» **EXERCISE DETAILS**: Which lines of the entries below run from the one holding "次寫入變成 1 次。也會講整包取代要注意什麼。" to the one holding "-開源倉庫（MIT 授權，免", inclusive? Set down exactly those lines and no others.

Revision comparison data:
==========

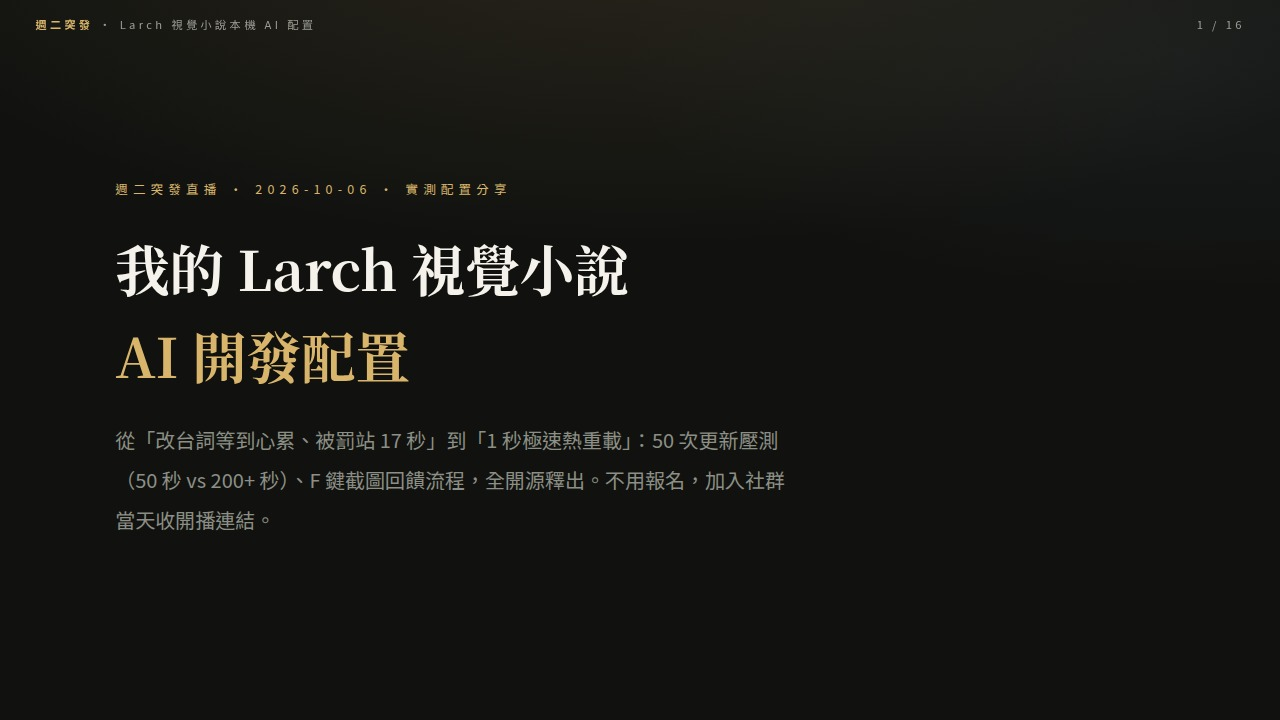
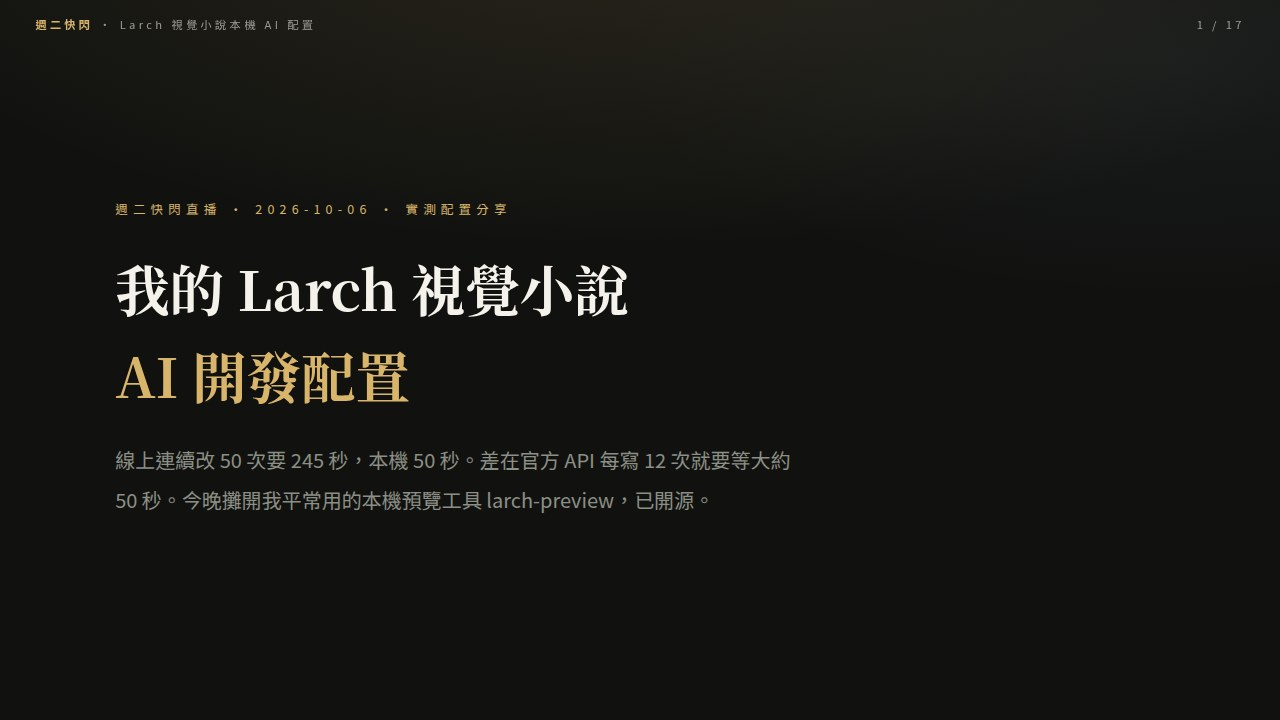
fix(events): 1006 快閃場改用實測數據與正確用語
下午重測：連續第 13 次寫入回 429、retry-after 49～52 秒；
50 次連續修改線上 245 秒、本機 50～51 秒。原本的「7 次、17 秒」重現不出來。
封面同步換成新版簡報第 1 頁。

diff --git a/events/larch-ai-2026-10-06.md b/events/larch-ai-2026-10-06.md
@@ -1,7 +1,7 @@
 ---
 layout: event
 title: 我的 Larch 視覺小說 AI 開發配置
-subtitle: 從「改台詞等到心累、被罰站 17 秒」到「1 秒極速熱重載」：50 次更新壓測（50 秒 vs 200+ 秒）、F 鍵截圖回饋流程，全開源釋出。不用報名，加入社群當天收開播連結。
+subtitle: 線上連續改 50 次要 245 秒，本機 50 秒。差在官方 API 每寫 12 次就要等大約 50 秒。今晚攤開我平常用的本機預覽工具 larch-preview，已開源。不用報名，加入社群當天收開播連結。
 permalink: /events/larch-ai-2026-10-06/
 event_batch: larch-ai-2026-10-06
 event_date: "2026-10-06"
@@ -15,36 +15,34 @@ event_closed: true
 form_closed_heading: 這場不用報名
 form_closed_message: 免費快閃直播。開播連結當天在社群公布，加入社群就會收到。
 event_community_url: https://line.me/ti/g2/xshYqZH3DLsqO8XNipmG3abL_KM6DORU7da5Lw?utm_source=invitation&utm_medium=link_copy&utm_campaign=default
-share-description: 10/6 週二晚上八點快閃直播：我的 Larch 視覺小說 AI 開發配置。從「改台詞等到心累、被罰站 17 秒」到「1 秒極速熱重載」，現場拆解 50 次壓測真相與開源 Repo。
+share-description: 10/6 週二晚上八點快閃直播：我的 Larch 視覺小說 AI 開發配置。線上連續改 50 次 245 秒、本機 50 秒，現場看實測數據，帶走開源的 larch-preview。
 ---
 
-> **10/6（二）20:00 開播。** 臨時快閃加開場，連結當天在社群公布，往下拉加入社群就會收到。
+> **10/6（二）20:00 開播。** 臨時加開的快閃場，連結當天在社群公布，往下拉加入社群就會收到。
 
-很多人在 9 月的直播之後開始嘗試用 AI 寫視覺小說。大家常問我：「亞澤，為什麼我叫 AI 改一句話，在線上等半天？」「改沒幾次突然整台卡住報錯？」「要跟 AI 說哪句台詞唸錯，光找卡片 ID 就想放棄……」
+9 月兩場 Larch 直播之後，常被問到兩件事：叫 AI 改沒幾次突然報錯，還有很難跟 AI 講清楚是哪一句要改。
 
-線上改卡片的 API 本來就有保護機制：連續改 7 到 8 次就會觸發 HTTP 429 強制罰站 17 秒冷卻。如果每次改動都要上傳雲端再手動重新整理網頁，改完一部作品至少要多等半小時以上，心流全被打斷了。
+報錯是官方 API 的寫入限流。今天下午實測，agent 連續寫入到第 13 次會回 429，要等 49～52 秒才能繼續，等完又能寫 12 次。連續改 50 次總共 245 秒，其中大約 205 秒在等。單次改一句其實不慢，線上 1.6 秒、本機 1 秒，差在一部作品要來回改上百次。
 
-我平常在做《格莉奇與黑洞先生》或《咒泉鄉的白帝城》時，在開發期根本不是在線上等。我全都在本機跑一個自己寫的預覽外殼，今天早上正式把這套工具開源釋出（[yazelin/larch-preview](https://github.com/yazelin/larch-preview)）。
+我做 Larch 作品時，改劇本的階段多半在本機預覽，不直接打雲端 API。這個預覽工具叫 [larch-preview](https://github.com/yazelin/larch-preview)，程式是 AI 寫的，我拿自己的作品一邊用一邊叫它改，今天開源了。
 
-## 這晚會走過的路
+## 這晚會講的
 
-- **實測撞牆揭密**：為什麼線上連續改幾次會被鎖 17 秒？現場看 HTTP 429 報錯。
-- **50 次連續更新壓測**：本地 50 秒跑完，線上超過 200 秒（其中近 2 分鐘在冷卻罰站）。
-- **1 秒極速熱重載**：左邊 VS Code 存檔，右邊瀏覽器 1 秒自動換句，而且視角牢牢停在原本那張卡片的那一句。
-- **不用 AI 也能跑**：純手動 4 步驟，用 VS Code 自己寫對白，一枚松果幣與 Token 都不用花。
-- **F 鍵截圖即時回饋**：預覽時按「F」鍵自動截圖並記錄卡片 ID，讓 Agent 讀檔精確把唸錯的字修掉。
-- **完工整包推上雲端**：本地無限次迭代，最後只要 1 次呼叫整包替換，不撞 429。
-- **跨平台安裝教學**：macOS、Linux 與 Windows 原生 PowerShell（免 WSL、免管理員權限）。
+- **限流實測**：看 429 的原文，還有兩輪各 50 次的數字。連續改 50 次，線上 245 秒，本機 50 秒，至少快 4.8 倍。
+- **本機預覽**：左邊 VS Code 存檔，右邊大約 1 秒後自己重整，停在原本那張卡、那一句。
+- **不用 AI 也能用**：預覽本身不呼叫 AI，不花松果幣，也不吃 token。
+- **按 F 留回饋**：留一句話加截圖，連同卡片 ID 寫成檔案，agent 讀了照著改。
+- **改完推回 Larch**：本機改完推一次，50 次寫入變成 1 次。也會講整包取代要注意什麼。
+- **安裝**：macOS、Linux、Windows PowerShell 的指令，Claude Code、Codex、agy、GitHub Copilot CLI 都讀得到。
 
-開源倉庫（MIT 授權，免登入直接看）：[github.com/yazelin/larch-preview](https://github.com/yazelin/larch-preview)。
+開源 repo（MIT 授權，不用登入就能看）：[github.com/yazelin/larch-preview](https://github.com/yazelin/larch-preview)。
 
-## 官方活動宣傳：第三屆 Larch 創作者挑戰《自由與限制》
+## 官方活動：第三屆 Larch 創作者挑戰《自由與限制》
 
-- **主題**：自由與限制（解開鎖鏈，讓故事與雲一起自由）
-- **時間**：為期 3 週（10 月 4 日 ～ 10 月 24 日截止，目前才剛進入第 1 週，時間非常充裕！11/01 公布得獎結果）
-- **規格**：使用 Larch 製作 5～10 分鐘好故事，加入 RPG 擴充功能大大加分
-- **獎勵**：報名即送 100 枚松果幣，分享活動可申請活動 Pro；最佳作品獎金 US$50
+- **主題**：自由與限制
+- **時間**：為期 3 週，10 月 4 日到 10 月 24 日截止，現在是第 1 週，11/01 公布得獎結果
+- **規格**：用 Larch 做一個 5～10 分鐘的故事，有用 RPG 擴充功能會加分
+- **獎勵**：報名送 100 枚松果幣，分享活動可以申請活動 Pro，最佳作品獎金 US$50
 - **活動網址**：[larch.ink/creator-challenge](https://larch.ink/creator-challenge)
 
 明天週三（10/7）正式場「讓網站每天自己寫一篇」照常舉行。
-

==========

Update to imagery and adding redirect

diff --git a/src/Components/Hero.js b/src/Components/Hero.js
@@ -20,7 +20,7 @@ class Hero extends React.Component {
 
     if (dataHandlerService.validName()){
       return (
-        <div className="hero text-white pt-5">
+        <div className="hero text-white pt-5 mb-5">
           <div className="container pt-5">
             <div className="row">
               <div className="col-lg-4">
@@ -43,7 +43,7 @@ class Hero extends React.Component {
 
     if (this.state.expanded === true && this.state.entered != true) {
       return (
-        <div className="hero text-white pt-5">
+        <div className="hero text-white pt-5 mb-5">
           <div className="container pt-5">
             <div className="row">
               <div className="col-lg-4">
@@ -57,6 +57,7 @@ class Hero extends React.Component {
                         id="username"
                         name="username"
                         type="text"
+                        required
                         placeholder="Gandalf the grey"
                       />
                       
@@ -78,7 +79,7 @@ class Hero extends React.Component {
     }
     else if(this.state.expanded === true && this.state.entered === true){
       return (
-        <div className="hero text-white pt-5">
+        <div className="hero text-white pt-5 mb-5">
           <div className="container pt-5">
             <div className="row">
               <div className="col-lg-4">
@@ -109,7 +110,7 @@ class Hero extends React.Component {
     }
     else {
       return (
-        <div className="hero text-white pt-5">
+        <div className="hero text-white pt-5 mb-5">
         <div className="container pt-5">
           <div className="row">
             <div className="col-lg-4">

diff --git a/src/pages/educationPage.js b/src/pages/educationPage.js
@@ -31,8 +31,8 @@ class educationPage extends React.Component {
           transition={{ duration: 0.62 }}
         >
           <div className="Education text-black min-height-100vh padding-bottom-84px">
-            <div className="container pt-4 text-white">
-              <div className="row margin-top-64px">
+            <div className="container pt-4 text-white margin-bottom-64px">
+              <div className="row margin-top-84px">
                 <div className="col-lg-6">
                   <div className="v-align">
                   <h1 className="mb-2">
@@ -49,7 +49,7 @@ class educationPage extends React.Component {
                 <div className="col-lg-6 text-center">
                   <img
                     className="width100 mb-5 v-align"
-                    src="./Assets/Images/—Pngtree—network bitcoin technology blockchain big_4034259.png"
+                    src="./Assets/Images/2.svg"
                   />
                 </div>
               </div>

==========

» **TASK RESULT**:
+- **改完推回 Larch**：本機改完推一次，50 次寫入變成 1 次。也會講整包取代要注意什麼。
+- **安裝**：macOS、Linux、Windows PowerShell 的指令，Claude Code、Codex、agy、GitHub Copilot CLI 都讀得到。
 
-開源倉庫（MIT 授權，免登入直接看）：[github.com/yazelin/larch-preview](https://github.com/yazelin/larch-preview)。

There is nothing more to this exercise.